▶ Task description:
Filter the entries below, keeping only lines with "poshenloh".

BEGIN

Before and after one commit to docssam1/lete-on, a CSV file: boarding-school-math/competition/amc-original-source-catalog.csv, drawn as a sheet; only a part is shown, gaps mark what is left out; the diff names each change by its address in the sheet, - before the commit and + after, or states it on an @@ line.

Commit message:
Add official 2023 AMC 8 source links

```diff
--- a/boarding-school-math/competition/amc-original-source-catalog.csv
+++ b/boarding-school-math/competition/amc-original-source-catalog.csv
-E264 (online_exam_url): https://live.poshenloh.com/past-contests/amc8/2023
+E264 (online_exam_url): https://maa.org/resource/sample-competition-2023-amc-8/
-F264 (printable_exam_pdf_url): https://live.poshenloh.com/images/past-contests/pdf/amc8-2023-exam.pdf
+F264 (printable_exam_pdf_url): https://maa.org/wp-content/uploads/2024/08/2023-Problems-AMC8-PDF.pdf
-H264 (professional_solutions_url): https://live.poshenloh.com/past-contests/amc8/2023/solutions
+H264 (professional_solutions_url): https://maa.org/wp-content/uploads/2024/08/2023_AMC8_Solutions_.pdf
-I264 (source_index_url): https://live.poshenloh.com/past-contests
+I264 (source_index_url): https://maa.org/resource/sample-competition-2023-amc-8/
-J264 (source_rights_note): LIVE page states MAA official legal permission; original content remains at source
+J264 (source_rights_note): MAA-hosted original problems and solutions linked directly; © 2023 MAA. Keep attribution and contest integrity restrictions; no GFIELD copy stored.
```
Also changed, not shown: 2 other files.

END

▶ Exercise result:
-E264 (online_exam_url): https://live.poshenloh.com/past-contests/amc8/2023
-F264 (printable_exam_pdf_url): https://live.poshenloh.com/images/past-contests/pdf/amc8-2023-exam.pdf
-H264 (professional_solutions_url): https://live.poshenloh.com/past-contests/amc8/2023/solutions
-I264 (source_index_url): https://live.poshenloh.com/past-contests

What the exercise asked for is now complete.